But again, we’ve heard it all before.
Inside and outside the hearing room, the public also weighed in. There were people carrying signs, “Don’t make the poor pay for a rich man’s stadium.”
There were people in Vikings’ jerseys, supporting the project. One of those Viking fans, Larry Spooner, who was wearing an Adrian Peterson jersey and a Vikings’ cap, testified during the public portion of the hearing.
The best site, he said, would be Arden Hills, where fans would have plenty of space for tail-gating. “It’s all about the game-day experience,” he said.
He had “a funner time” in a Kmart parking lot near the Green Bay Packer’s stadium earlier this year than he’s ever had in downtown Minneapolis.
Perhaps the most unique idea for a stadium was advanced by Bill Jewell, a Bloomington resident, who thinks a new stadium should be built on the Phase 2 site at the Mall of America. “That’s the only site that would generate tourism,” he said.
He suggested that the Gophers, who play in a brand new home, should move their “rivalry games” with Wisconsin, Nebraska and Iowa to the new Mall stadium as more inducement for tourists to spend money in Minnesota.
His most unusual idea for this new stadium was for how it would be heated. The stadium, he said, would be open to joggers whose energy would be captured and used to heat the place.
The committee didn’t seem to take Jewell seriously, especially after members learned that Bloomington city officials have no interest in a Vikings stadium.
In fact, this morning’s hearing was just a warm-up. Next week, the air will get more heated when financing is to be discussed.
To that end, at an early-morning meeting, members of the Minneapolis Chamber of Commerce heard representatives of the three gambling enterprises discuss how gaming revenue could fund all, or part of, the public portion of the stadium. On hand at that event were representatives from the Block E Casino development proposal, racino and charitable gaming. All promised pots of gold at the end of gaming rainbows.
It’s important to remember two things surrounding the stadium debate: It’s just begun and no solution has yet been found.
Senate Majority Leader Amy Koch, who sat in on the hearings, put it bluntly. “It’s not going to be over soon,” she said.
But then, Minnesotans are used to long stadium debates.
Dan McElroy, a former state legislator and aide to Gov. Tim Pawlenty, was at the early-morning Chamber meeting. He’s researched the history of stadium debates in Minnesota. They go back to 1897, he said.
At the time, Marquette Field, which was located at 9th and Marquette in downtown Minneapolis, was torn down so the site could be re-developed. The new stadium, Nicollet Park, was constructed at Lake and Nicollet. Many were unhappy with this distant location.

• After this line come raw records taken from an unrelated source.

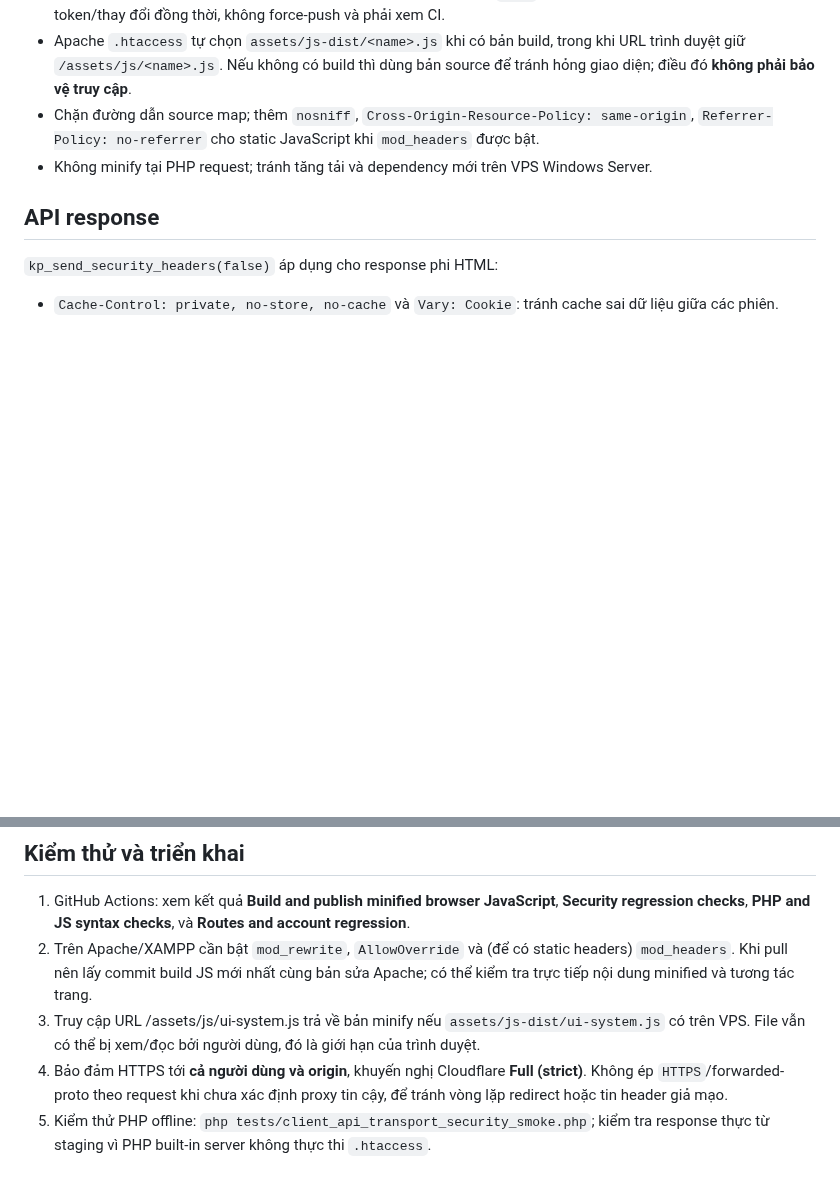
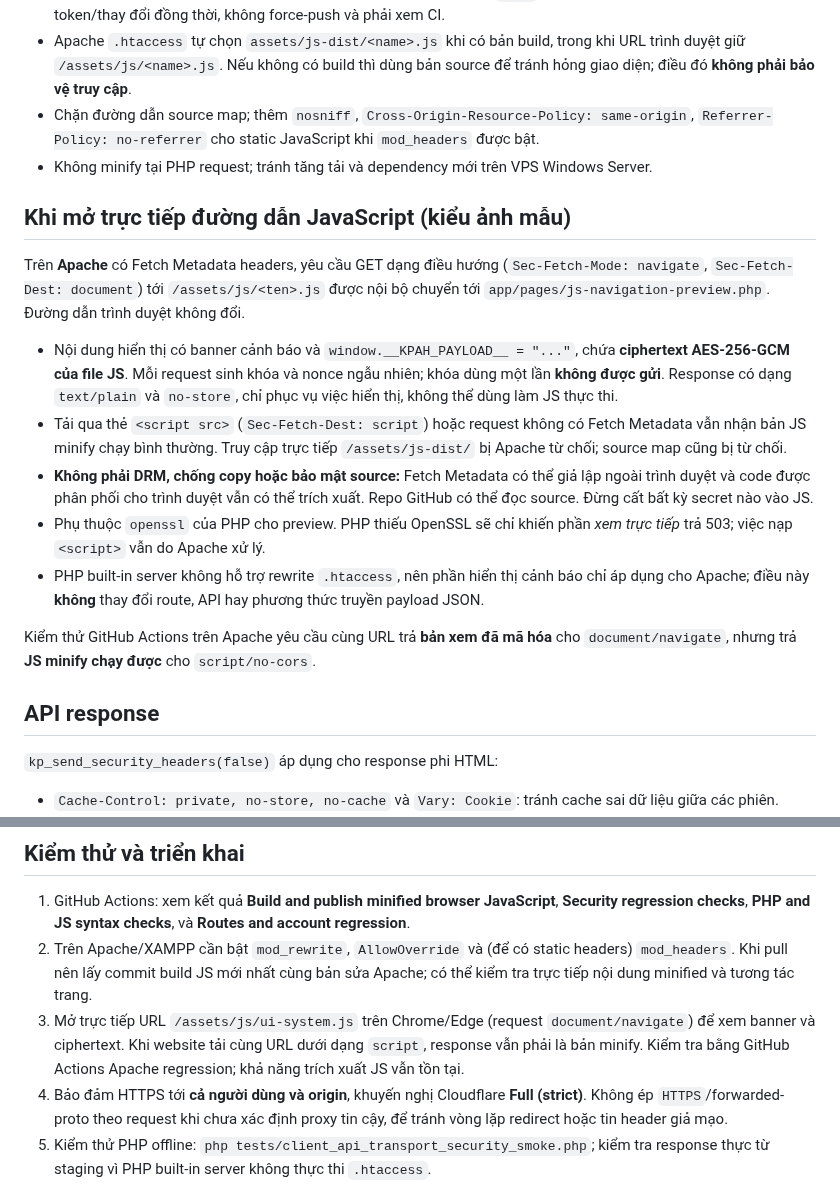
Before and after one commit to thachdeptrai/web-kpah, a Markdown page: docs/BROWSER_JS_API_SECURITY.md, 2 parts joined by grey strips. Rendered like a GitHub page; blank space fills up the shorter version.

Commit message:
docs(js): explain ciphertext navigation display versus normal script delivery

```diff
--- a/docs/BROWSER_JS_API_SECURITY.md
+++ b/docs/BROWSER_JS_API_SECURITY.md
@@ -15,6 +15,33 @@
 - Chặn đường dẫn source map; thêm `nosniff`, `Cross-Origin-Resource-Policy: same-origin`, `Referrer-Policy: no-referrer` cho static JavaScript khi `mod_headers` được bật.
 - Không minify tại PHP request; tránh tăng tải và dependency mới trên VPS Windows Server.
 
+## Khi mở trực tiếp đường dẫn JavaScript (kiểu ảnh mẫu)
+
+Trên **Apache** có Fetch Metadata headers, yêu cầu GET dạng điều hướng
+(`Sec-Fetch-Mode: navigate`, `Sec-Fetch-Dest: document`) tới
+`/assets/js/<ten>.js` được nội bộ chuyển tới
+`app/pages/js-navigation-preview.php`. Đường dẫn trình duyệt không đổi.
+
+- Nội dung hiển thị có banner cảnh báo và `window.__KPAH_PAYLOAD__ = "..."`,
+  chứa **ciphertext AES-256-GCM của file JS**. Mỗi request sinh khóa và nonce
+  ngẫu nhiên; khóa dùng một lần **không được gửi**. Response có dạng
+  `text/plain` và `no-store`, chỉ phục vụ việc hiển thị, không thể dùng
+  làm JS thực thi.
+- Tải qua thẻ `<script src>` (`Sec-Fetch-Dest: script`) hoặc request không
+  có Fetch Metadata vẫn nhận bản JS minify chạy bình thường. Truy cập trực tiếp
+  `/assets/js-dist/` bị Apache từ chối; source map cũng bị từ chối.
+- **Không phải DRM, chống copy hoặc bảo mật source:** Fetch Metadata có thể
+  giả lập ngoài trình duyệt và code được phân phối cho trình duyệt vẫn có thể
+  trích xuất. Repo GitHub có thể đọc source. Đừng cất bất kỳ secret nào vào JS.
+- Phụ thuộc `openssl` của PHP cho preview. PHP thiếu OpenSSL sẽ chỉ khiến
+  phần *xem trực tiếp* trả 503; việc nạp `<script>` vẫn do Apache xử lý.
+- PHP built-in server không hỗ trợ rewrite `.htaccess`, nên phần hiển thị
+  cảnh báo chỉ áp dụng cho Apache; điều này **không** thay đổi route, API hay
+  phương thức truyền payload JSON.
+
+Kiểm thử GitHub Actions trên Apache yêu cầu cùng URL trả **bản xem đã mã hóa**
+cho `document/navigate`, nhưng trả **JS minify chạy được** cho `script/no-cors`.
+
 ## API response
 
 `kp_send_security_headers(false)` áp dụng cho response phi HTML:
@@ -29,7 +56,7 @@ Những header này **không mã hóa JSON**. Chúng là cơ chế chống cache
 
 1. GitHub Actions: xem kết quả **Build and publish minified browser JavaScript**, **Security regression checks**, **PHP and JS syntax checks**, và **Routes and account regression**.
 2. Trên Apache/XAMPP cần bật `mod_rewrite`, `AllowOverride` và (để có static headers) `mod_headers`. Khi pull nên lấy commit build JS mới nhất cùng bản sửa Apache; có thể kiểm tra trực tiếp nội dung minified và tương tác trang.
-3. Truy cập URL /assets/js/ui-system.js trả về bản minify nếu `assets/js-dist/ui-system.js` có trên VPS. File vẫn có thể bị xem/đọc bởi người dùng, đó là giới hạn của trình duyệt.
+3. Mở trực tiếp URL `/assets/js/ui-system.js` trên Chrome/Edge (request `document/navigate`) để xem banner và ciphertext. Khi website tải cùng URL dưới dạng `script`, response vẫn phải là bản minify. Kiểm tra bằng GitHub Actions Apache regression; khả năng trích xuất JS vẫn tồn tại.
 4. Bảo đảm HTTPS tới **cả người dùng và origin**, khuyến nghị Cloudflare **Full (strict)**. Không ép `HTTPS`/forwarded-proto theo request khi chưa xác định proxy tin cậy, để tránh vòng lặp redirect hoặc tin header giả mạo.
 5. Kiểm thử PHP offline: `php tests/client_api_transport_security_smoke.php`; kiểm tra response thực từ staging vì PHP built-in server không thực thi `.htaccess`.
 
```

“It was off the horse tram track,” McElroy explained. “People were upset because it was hard to get to.”